Tag Archives: Andrei Shleifer

Fewer Government-Granted Privileges Means More Economic Growth

When governments dispense privileges to particular firms, businessmen and women learn to play politics. They lobby, campaign, and engage in other political activity in order to obtain and maintain privileges. Economists call this rent-seeking. Because these activities are of little or no social value, rent-seeking is socially wasteful. It is estimated that in any given year, somewhere between $1 and $3.5 trillion in national output is wasted in rent-seeking.

Large though these costs are, they actually understate the problem with government-granted privilege. That’s because privileges do not simply waste resources at a particular point in time, they also slow the growth of an economy over time. And changes in growth rates add up over time.

Think of a healthy economy in which firms compete on a level playing field. In such an economy, entrepreneurs busy themselves creating new products and services, new production techniques, and new ways of creating value for customers.

But now consider a sick economy, one that has succumbed to the pathology of privilege. In this economy, entrepreneurs busy themselves in what economist William Baumol has called “unproductive entrepreneurship.” Instead of devising new ways to create value for customers, they devise new ways to obtain government-granted privileges: new legal gambits to hobble their competitors, new regulations that will help them secure market share, new ways to ingratiate themselves to politicians handing out favors.

Two decades ago, economists Kevin Murphy, Andrei Shleifer, and Robert Vishny studied this phenomenon using data from dozens of countries. As a proxy for productive entrepreneurship, they examined the share of students in each country concentrating in engineering. And as a proxy for unproductive entrepreneurship, they examined the share of students concentrating in law. After controlling for other factors, they found that a 10 percentage point increase in the share of students concentrating in law was associated with 0.78 percentage point slower annual growth in per capita GDP. Economic growth was slower in countries where there seemed to be more rent-seeking.

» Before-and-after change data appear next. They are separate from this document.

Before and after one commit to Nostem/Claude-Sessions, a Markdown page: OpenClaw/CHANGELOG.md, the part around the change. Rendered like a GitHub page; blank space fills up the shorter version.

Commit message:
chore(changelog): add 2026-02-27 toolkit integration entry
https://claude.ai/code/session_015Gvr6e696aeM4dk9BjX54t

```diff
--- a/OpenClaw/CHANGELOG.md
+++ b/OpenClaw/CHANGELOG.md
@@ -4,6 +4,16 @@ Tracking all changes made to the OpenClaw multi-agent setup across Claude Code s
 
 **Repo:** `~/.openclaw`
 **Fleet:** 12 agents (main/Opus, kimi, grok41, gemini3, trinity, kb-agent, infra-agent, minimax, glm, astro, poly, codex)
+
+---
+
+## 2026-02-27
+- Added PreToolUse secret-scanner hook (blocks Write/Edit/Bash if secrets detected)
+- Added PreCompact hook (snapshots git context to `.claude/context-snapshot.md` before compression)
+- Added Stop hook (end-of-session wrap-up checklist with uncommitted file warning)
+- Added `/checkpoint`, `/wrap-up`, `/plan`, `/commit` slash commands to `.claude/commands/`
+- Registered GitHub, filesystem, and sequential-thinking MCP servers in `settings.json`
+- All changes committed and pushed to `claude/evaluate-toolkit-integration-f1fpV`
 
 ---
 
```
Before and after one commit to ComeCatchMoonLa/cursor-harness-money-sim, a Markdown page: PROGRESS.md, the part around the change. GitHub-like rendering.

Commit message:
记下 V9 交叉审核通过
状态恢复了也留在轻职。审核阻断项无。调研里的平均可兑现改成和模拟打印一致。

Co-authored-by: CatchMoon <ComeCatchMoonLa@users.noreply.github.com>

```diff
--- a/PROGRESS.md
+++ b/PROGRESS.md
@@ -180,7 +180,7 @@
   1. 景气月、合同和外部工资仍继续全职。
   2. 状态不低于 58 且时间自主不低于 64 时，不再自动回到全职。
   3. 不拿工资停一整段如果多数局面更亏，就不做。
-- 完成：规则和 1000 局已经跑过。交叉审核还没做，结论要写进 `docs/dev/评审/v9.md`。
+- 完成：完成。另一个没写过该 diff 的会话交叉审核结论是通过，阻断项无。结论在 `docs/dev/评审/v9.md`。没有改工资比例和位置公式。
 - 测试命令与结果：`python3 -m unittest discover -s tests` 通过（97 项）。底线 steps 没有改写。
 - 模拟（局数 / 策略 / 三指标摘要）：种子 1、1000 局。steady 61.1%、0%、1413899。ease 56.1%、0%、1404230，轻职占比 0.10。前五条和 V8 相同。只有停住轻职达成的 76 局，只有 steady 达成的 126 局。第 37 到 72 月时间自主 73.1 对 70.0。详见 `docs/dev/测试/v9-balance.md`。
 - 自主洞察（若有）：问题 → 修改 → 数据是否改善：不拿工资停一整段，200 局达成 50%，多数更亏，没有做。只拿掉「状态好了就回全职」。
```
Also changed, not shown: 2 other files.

In my chart this week I put their finding in context. If, since 1980, U.S. per capita GDP had grown 0.78 percentage points faster than it actually did, then 2011 per capita production would have been $54,000 rather than $43,000. Since compensation is highly correlated with productivity, this means that Americans could be making thousands of dollars more per year were it not for rent seeking.

The Murphy, Shleifer, and Vishny paper is now quite famous, taught in most public choice classes. Sometimes people refer to it and the large literature it spawned as the “are lawyers good for growth?” literature. I think this unfairly maligns lawyers. As I write in the Pathology:

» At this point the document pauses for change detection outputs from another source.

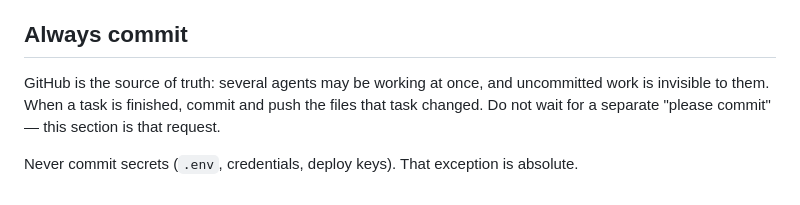
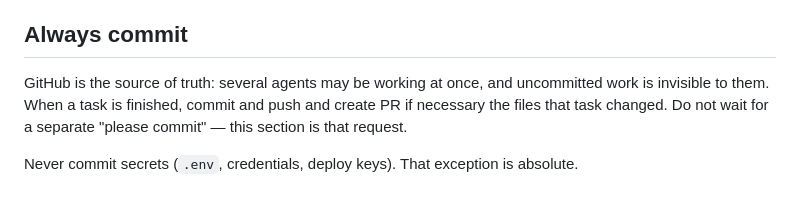
Before and after one commit to Starbugstone/panel-page-flip, a Markdown page: AGENTS.md, the part around the change. Rendered like a GitHub page.

Commit message:
docs: clarify pull request handoff

```diff
--- a/AGENTS.md
+++ b/AGENTS.md
@@ -98,7 +98,7 @@ entries, PDF objects, XML, filenames — is attacker-controlled.
 ## Always commit
 
 GitHub is the source of truth: several agents may be working at once, and
-uncommitted work is invisible to them. When a task is finished, commit and push
+uncommitted work is invisible to them. When a task is finished, commit and push and create PR if necessary
 the files that task changed. Do not wait for a separate "please commit" — this
 section is that request.
 
```
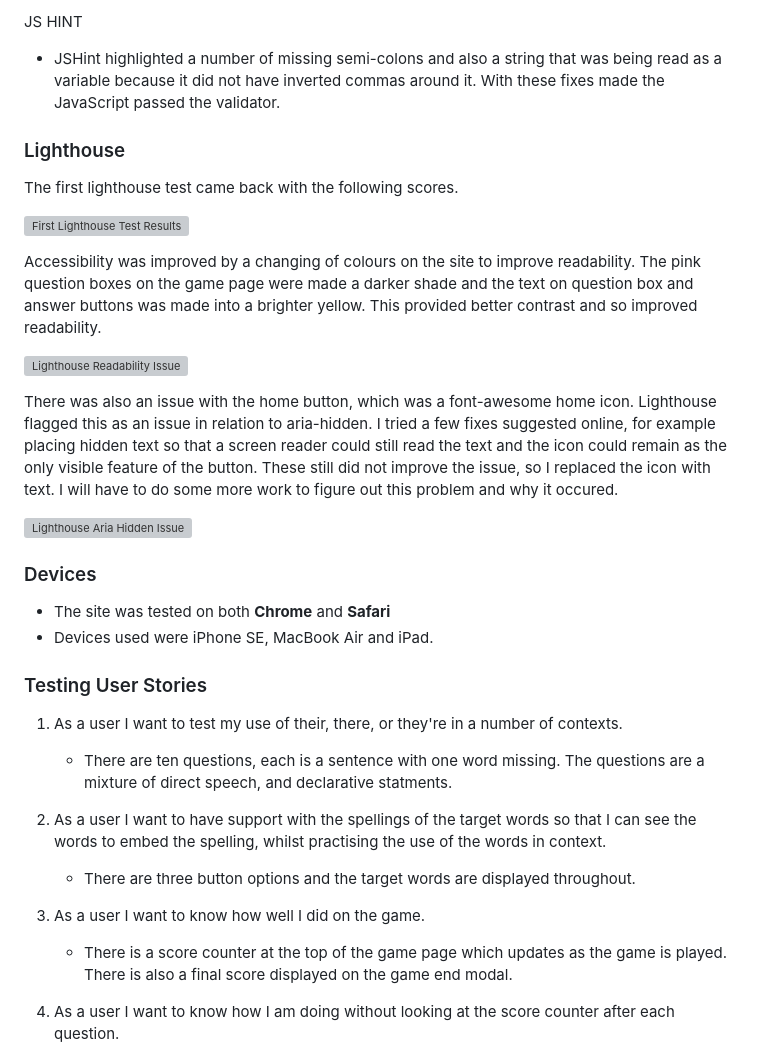
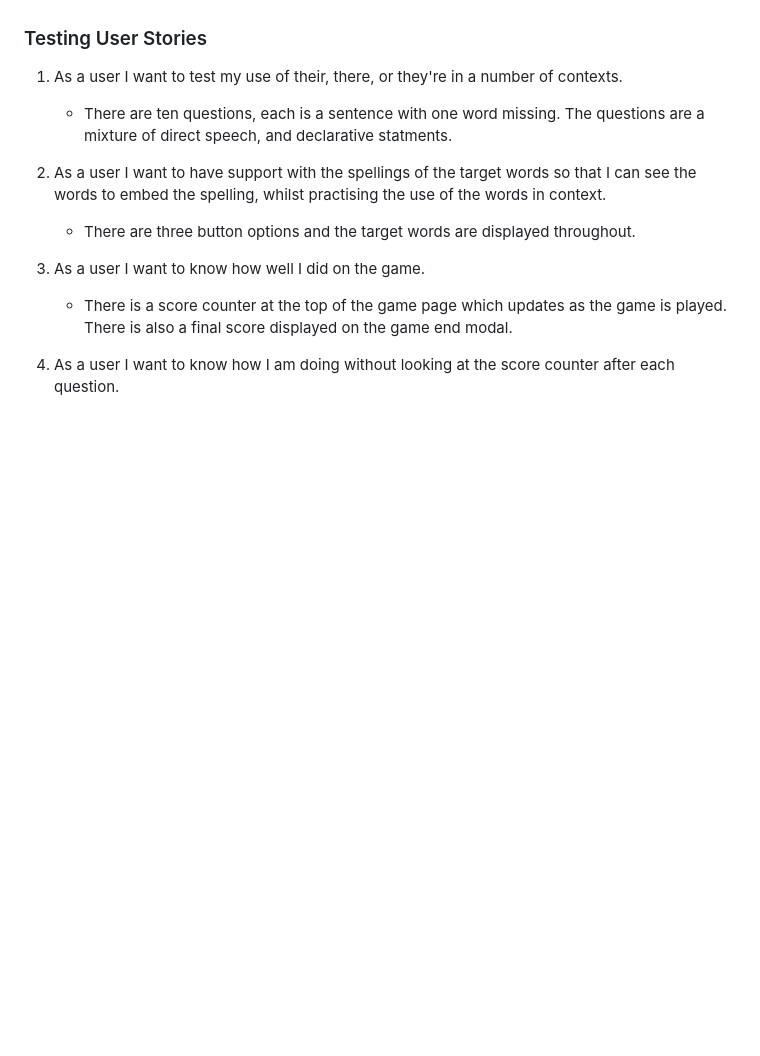
Before and after one commit to A-Hebbes/battle-ships-game, a Markdown page: README.md, the part around one of its changes. GitHub-like rendering; blank space fills up the shorter version; grey boxes are pictures that could not be loaded.

```diff
--- a/README.md
+++ b/README.md
@@ -216,24 +193,4 @@ HTML Validation
 
-JS HINT
-- JSHint highlighted a number of missing semi-colons and also a string that was being read as a variable because it did not have inverted commas around it. With these fixes made the JavaScript passed the validator.
-
-### Lighthouse
-
-The first lighthouse test came back with the following scores.
-
-![First Lighthouse Test Results](assets/images/spelling-game-lighthouse-1.png)
-
-Accessibility was improved by a changing of colours on the site to improve readability. The pink question boxes on the game page were made a darker shade and the text on question box and answer buttons was made into a brighter yellow. This provided better contrast and so improved readability.
-
-![Lighthouse Readability Issue](assets/images/spelling-game-colours.png)
-
-There was also an issue with the home button, which was a font-awesome home icon. Lighthouse flagged this as an issue in relation to aria-hidden. I tried a few fixes suggested online, for example placing hidden text so that a screen reader could still read the text and the icon could remain as the only visible feature of the button. These still did not improve the issue, so I replaced the icon with text. I will have to do some more work to figure out this problem and why it occured.
-
-![Lighthouse Aria Hidden Issue](assets/images/spelling-game-house.jpg)
-
-### Devices
-- The site was tested on both **Chrome** and **Safari**
-- Devices used were iPhone SE, MacBook Air and iPad.
 
 ### Testing User Stories
 
```
Also changed, not shown: other parts of README.md (+10 -33 lines).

Up to a certain point, lawyers are theoretically good for growth; they help delineate and define property rights and they help maintain the rule of law. But beyond some minimum point, more lawyers may lead to more rent-seeking. Even if lawyers themselves are not the cause of rent seeking, they may be an indication of it. In the same way that a large number of police per capita may be an indication of a city’s inherent violence, a large number of lawyers per capita may be an indication of a nation’s tendency to rent-seek.


Central Planning Didn’t Work; Let’s Plan Harder!

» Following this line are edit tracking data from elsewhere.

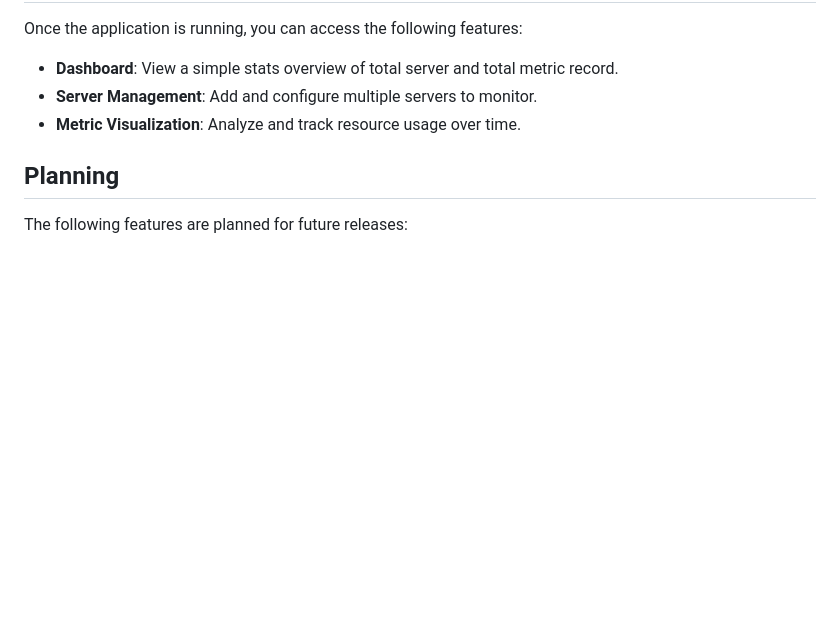
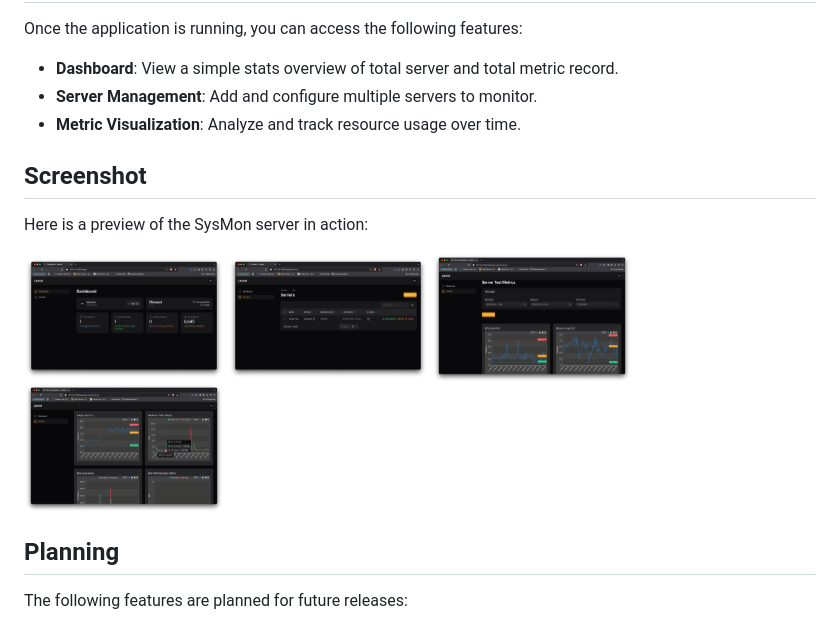
Before and after one commit to azrulhaifan/tiny-sysmon-server, a Markdown page: README.md, the part around the change. Rendered like a GitHub page; pictures changed too: screenshots/dashboard.png (added), screenshots/metrics-1.png (added), screenshots/metrics-2.png (added); blank space fills up the shorter version.

Commit message:
Adding screenshot

```diff
--- a/README.md
+++ b/README.md
@@ -98,6 +98,15 @@ Once the application is running, you can access the following features:
 -   **Server Management**: Add and configure multiple servers to monitor.
 -   **Metric Visualization**: Analyze and track resource usage over time.
 
+## Screenshot
+
+Here is a preview of the SysMon server in action:
+
+<img src="screenshots/dashboard.png" width="200"/>
+<img src="screenshots/server-list.png" width="200"/>
+<img src="screenshots/metrics-1.png" width="200"/>
+<img src="screenshots/metrics-2.png" width="200"/>
+
 ## Planning
 
 The following features are planned for future releases:
```
Also changed, not shown: 2 other files.
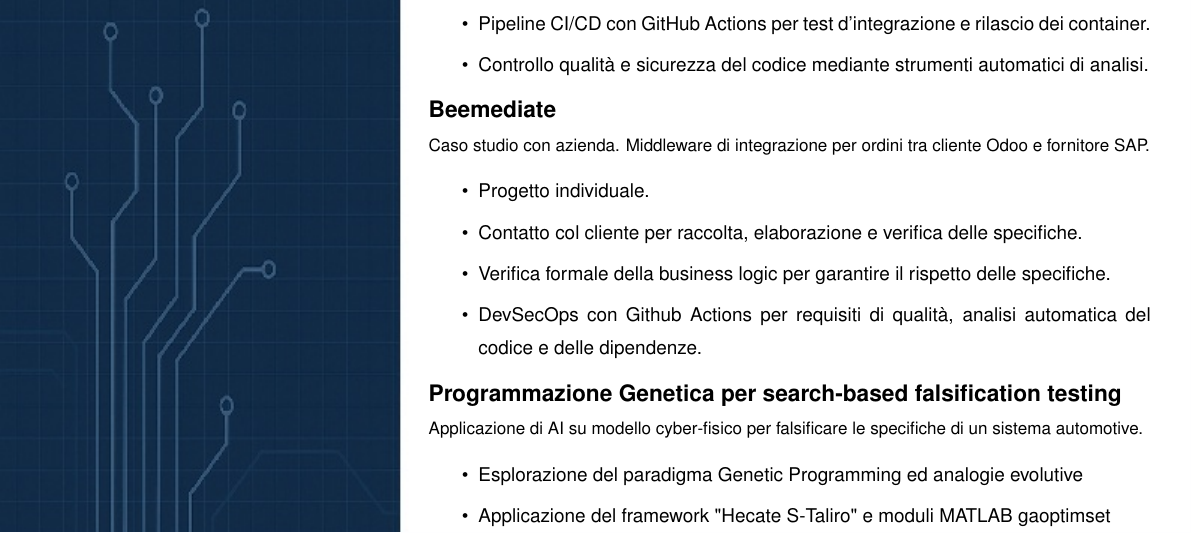
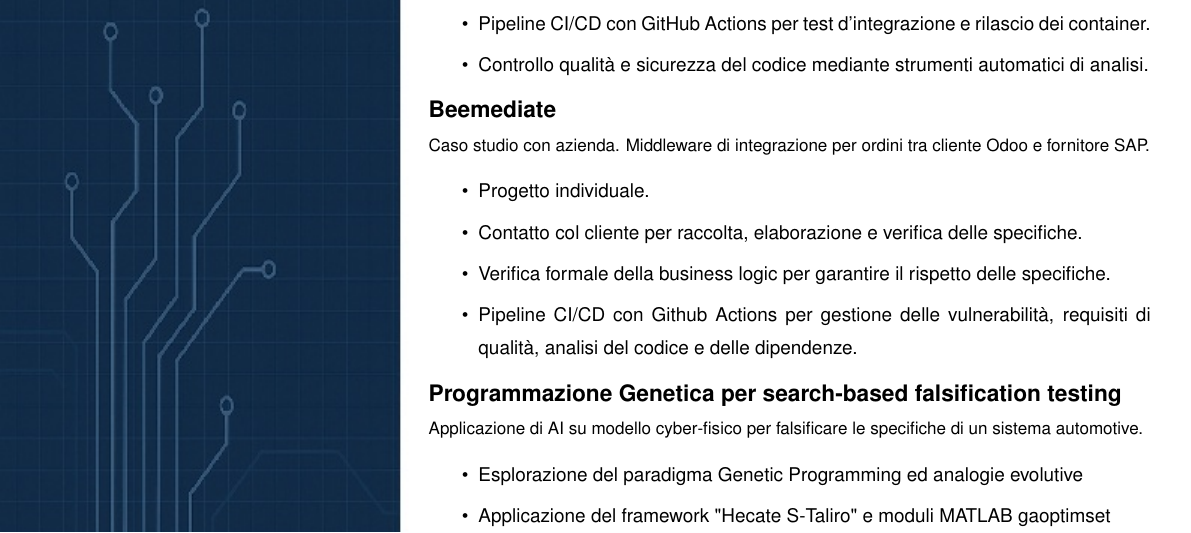
Before and after one commit to giorgio-hash/CurriculumVitae, a LaTeX CV (CVpag2/pag2.tex): part of the page, cut so that both start at the same text. Compiled offline with pdfLaTeX.

Commit message:
aggiornamento progetti magistrale

```diff
--- a/CVpag2/pag2.tex
+++ b/CVpag2/pag2.tex
@@ -127,7 +127,7 @@ Focus sul processo di realizzazione, testing e deployment di applicativi, cercan
     \item Progetto individuale.
     \item Contatto col cliente per raccolta, elaborazione e verifica delle specifiche.
     \item Verifica formale della business logic per garantire il rispetto delle specifiche.
-    \item DevSecOps con Github Actions per requisiti di qualità, analisi automatica del codice e delle dipendenze.
+    \item Pipeline CI/CD con Github Actions per gestione delle vulnerabilità, requisiti di qualità, analisi del codice e delle dipendenze.
 \end{itemize}
 
 \vspace{1 mm}
```
Also changed, not shown: CVpag2/pag2.pdf.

The Manhattan Institute’s Julia Vitullo-Martin reviews Samuel Zipp’s Manhattan Projects in today’s Wall Street Journal. Convinced that “bureaucratic and technical talent” had secured victory in World War II, she writes that post-war reformers trained themselves “on eradicating slums and rejuvenating urban economies.” The tools of their trade, unfortunately, were the power of eminent domain and a conviction in the efficacy of central planning.

The results were not good.  As Vitullo-Martin writes:

In the end, they bungled the job: The poor found themselves driven from their neighborhoods and resegregated into public housing. The modern utopias that supposedly awaited them turned out, all too often, to be hellish hives of alienation and anomie, rife with crime and devoid of human touches.

Though Mr. Zipp’s account is apparently “absorbing,” he ends with the odd conclusion that we need a more comprehensive vision of urban renewal.

This reminds me of the result obtained by economists Philippe Aghion, Yann Algan, Pierre Cahuc, and Andrei Shleifer. As Reason’s William Eggers and John O’Leary put it:

An important recent academic study called “Regulation and Distrust” shows that, paradoxically, the worse government performs, the more citizens demand greater government intervention. The authors’ explanation for this curious finding is that in societies where people distrust large institutions—whether government or big business—the demand for more regulation and for more government is higher, even when government is incompetent or downright corrupt.